Placing the lid on a "clean" working surface is a common and reasonable practice. If you are coordinated, holding the lid in the non-dominant hand can also be done. If you are using a 'hockey stick' spreader (dip in alcohol, then flame, then spread a dispensed drop after cooling), there may be a better way.
Get a good petri plate turntable (might have to lubricate it with dry graphite).
Dry your petri plates for a while until no free moisture is visible in the dish.
Obtain some small volume glass pipettes (say 1 ml), with smooth tips, and sterilize them.
When you are ready to plate your suspension, place your petri dish on the turntable, remove the lid and give a good spin. Dispense 0.2-1 ml of your suspension onto the medium directly, working the tip on the medium surface from the center to the edge, keeping a wet edge (surface tension). If you press too hard or hold the pipette too vertical, it digs in. Quick to learn this though. Replace the lid, and rest the plate a little while on the bench. A perfect spread (slight spiral) every time. Okay, a little practice helps. No flame, no alcohol, more free time for beer. Moisture content in the media is the only issue, but drying the plates inverted in a standard microbial incubator is easy enough.

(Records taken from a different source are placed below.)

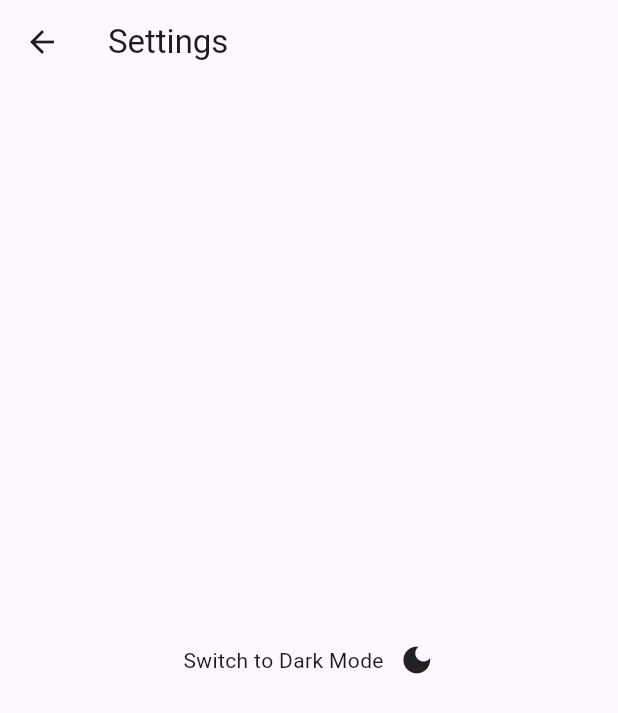
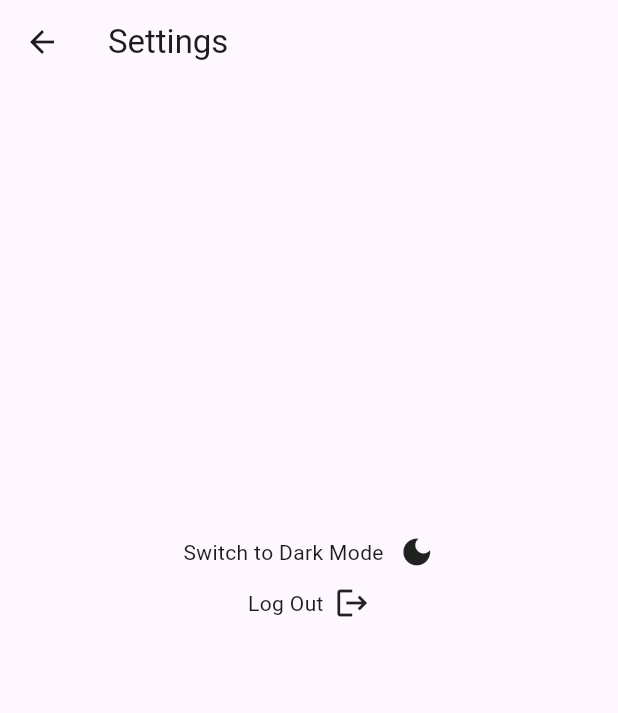
Before and after one commit to MariamAhmed15/Instagram, a Flutter app: the MyProfileScreen screen opened directly with empty values, after a tap on the "menu" icon, on a phone screen of 412 x 824 dp. Shown: the top 713 px of the screen. Run offline on Flutter 3.47's test engine with Material 3 defaults, Android fonts, the phone set to English and light mode, and no system bars; our stand-ins replace dio, equatable, flutter_bloc, image_picker, supabase_flutter, video_player; accounts and stored records are empty; network calls fail.

Commit message:
upload project

```diff
--- a/lib/UI/Screens/MyProfileScreen.dart
+++ b/lib/UI/Screens/MyProfileScreen.dart
@@ -102,7 +102,7 @@ class _MyProfileScreenState extends State<MyProfileScreen> {
                       ),
                       IconButton(
                         onPressed: () {
-                          Navigator.push(context, MaterialPageRoute(builder: (context)=>settingsScreen()));
+                          Navigator.push(context, MaterialPageRoute(builder: (context)=>settingsScreen(pickedImage:widget.pickedImage , supabase:widget.supabase, userData: widget.userData,)));
                         },
                         icon: const Icon(
                           Icons.menu,
--- a/lib/UI/Screens/settingsScreen.dart
+++ b/lib/UI/Screens/settingsScreen.dart
@@ -1,17 +1,30 @@
+import 'dart:io';
 import 'package:flutter/material.dart';
+import 'package:instagram/Data/userModel.dart';
 import 'package:instagram/Logic/Providers/ThemeProviders.dart';
+import 'package:instagram/UI/Screens/loginScreen.dart';
 import 'package:provider/provider.dart';
+import 'package:supabase_flutter/supabase_flutter.dart';
 
 class settingsScreen extends StatelessWidget {
-  const settingsScreen({super.key});
+  final SupabaseClient supabase;
+  final UserData userData;
+  final File? pickedImage;
+  const settingsScreen({super.key,required this.pickedImage, required this.supabase, required this.userData});
+
 
   @override
   Widget build(BuildContext context) {
+
     final themeProvider = Provider.of<ThemeProvider>(context);
 
     return Scaffold(
       appBar: AppBar(title: const Text("Settings")),
-      body: Row(
+      body: Padding(
+        padding: const EdgeInsets.only(top:300),
+        child: Column(
+          children: [
+            Row(
             mainAxisAlignment: MainAxisAlignment.center,
             children: [
               Center(
@@ -34,7 +47,33 @@ class settingsScreen extends StatelessWidget {
                   ),
                 ),
               ),
+
             ],
+          ),
+            SizedBox(height: 10,),
+            InkWell(
+              onTap: () async {
+                final supabase = Supabase.instance.client;
+
+                await supabase.auth.signOut();
+                print(" Logged out successfully");
+
+                Navigator.push(context, MaterialPageRoute(
+                    builder: (context)=>loginScreen(supabase:supabase, pickedImage: pickedImage, userData: userData)));
+
+              },
+              child: Row(
+                mainAxisAlignment: MainAxisAlignment.center,
+                children: [
+                  Text("Log Out"),
+                  SizedBox(width: 7,),
+                  Icon(Icons.logout),
+                ],
+              ),
+            )
+          ]
+
+        ),
       ),
     );
   }
```
Lines whose indentation alone changed are shown as unchanged.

I've used this method for years, with no major contamination issues.